[INPUT DATA Boundary: Start]
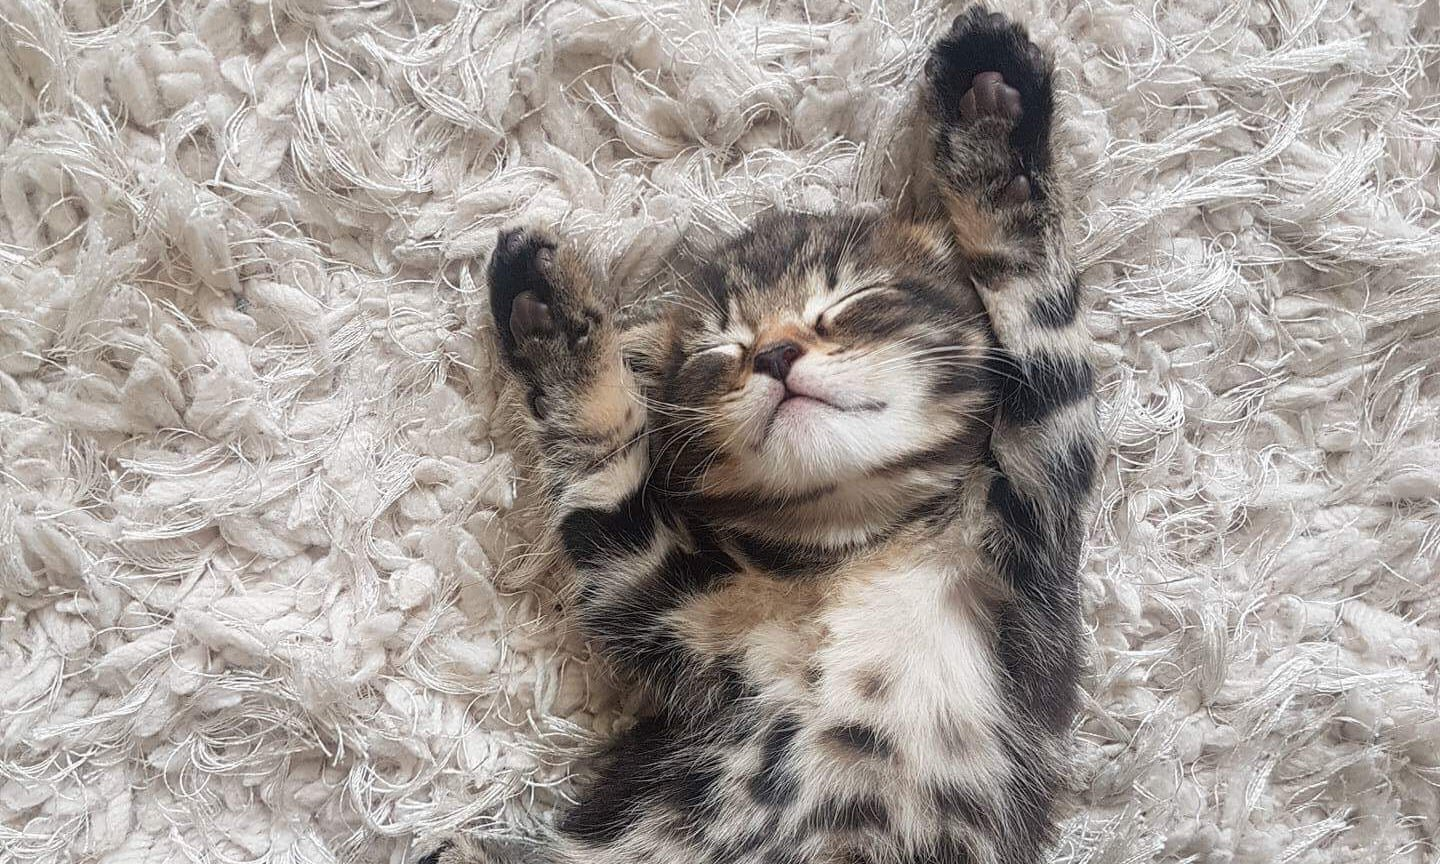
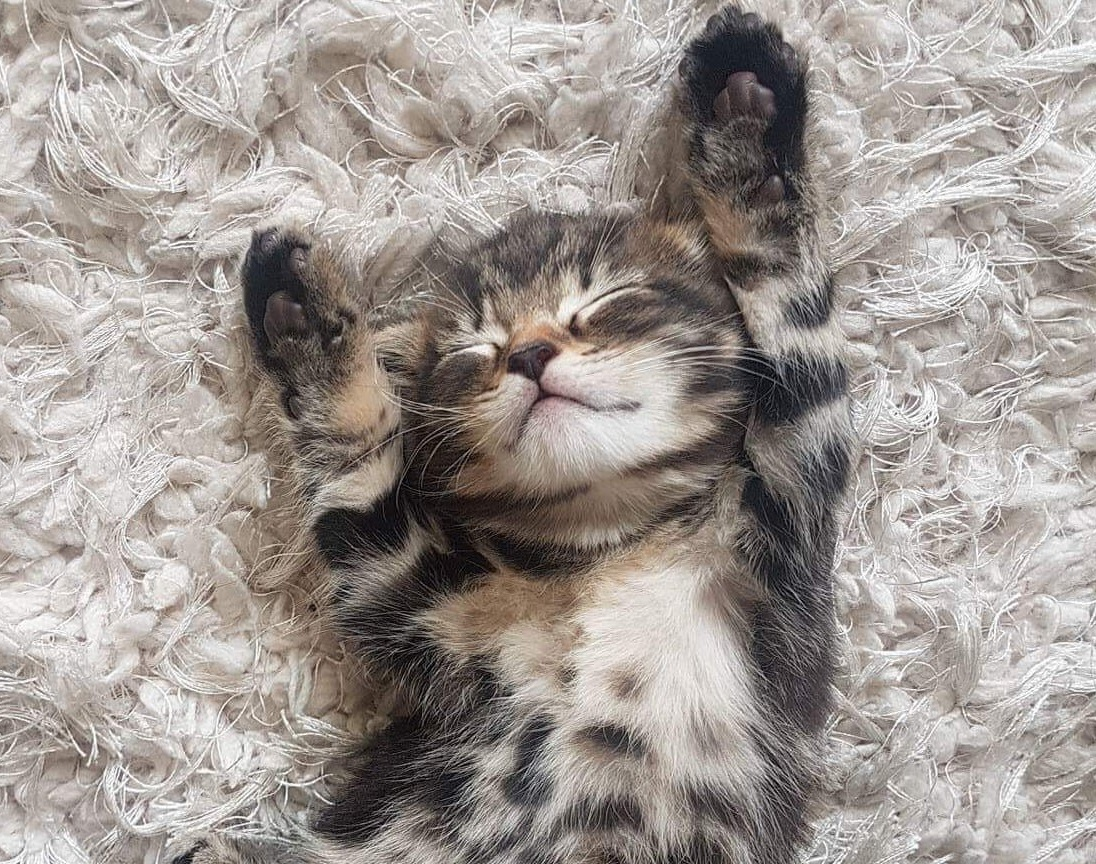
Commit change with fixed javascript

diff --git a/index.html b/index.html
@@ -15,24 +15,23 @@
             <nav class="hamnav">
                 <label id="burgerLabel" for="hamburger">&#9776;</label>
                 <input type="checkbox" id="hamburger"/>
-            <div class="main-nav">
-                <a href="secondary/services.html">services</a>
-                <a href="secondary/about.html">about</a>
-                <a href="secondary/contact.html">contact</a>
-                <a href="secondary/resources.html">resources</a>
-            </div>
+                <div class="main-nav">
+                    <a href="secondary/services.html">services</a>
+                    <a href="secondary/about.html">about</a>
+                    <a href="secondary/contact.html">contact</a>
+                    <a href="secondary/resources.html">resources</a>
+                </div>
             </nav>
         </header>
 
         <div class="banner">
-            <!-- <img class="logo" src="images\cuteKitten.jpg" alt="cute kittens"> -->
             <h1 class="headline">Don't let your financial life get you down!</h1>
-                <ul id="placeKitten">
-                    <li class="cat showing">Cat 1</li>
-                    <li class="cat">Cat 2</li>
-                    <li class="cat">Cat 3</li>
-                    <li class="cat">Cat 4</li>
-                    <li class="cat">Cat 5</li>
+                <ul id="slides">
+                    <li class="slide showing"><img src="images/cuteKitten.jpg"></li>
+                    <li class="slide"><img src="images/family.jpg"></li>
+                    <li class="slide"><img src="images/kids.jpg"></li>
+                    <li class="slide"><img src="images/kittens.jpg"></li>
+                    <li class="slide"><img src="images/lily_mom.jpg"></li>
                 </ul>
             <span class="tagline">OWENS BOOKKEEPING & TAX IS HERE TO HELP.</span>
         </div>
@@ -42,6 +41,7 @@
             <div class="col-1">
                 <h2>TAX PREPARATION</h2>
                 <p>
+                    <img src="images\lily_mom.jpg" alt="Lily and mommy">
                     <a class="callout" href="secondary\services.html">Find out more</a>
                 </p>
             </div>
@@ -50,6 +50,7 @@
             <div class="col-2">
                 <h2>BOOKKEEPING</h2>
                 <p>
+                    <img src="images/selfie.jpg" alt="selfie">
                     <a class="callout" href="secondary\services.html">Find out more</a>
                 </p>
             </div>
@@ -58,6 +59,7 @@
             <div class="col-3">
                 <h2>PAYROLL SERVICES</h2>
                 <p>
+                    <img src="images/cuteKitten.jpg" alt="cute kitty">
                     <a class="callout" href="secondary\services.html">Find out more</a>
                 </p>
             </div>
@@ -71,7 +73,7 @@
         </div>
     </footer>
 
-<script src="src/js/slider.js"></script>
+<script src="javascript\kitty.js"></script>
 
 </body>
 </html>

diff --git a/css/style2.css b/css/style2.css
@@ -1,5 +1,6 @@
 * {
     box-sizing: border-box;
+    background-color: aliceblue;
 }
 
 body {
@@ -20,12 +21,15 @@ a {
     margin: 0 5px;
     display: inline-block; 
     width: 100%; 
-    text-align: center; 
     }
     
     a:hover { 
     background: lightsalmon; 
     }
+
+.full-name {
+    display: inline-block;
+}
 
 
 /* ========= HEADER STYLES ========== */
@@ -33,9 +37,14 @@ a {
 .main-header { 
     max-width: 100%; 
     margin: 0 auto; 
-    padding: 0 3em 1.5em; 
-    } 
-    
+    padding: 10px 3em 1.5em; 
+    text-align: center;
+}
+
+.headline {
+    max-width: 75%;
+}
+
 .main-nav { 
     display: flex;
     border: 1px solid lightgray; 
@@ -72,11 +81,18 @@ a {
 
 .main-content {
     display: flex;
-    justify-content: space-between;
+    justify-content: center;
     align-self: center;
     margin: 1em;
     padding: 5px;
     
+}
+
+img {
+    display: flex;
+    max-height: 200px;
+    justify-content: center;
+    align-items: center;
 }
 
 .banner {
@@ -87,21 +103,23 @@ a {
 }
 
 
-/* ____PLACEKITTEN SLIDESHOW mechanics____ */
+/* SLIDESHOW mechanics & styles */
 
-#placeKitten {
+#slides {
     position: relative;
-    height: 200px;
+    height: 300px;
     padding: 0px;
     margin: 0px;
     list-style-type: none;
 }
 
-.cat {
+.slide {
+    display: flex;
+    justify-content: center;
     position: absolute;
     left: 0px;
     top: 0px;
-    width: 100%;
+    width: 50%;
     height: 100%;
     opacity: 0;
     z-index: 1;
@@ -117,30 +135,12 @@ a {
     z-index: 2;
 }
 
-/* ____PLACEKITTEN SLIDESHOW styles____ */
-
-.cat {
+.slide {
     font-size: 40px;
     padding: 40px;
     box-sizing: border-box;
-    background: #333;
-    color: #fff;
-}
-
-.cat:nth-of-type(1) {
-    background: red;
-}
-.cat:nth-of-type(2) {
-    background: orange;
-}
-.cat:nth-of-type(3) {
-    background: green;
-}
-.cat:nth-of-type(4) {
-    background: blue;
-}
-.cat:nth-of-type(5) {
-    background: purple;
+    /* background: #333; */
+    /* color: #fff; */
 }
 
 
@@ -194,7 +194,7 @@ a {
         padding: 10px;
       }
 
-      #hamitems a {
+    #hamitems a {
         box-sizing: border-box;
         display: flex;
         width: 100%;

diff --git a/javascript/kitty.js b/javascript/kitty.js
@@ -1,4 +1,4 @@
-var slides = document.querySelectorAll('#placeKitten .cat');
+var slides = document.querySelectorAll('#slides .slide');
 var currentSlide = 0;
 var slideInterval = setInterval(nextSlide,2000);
[INPUT DATA Boundary: End]
- PROBLEM REQUIREMENTS: The answer must be every line of the data that contains the word "background".

- EXPECTED OUTPUT:
+    background-color: aliceblue;
     background: lightsalmon; 
-    background: #333;
-    background: red;
-    background: orange;
-    background: green;
-    background: blue;
-    background: purple;
+    /* background: #333; */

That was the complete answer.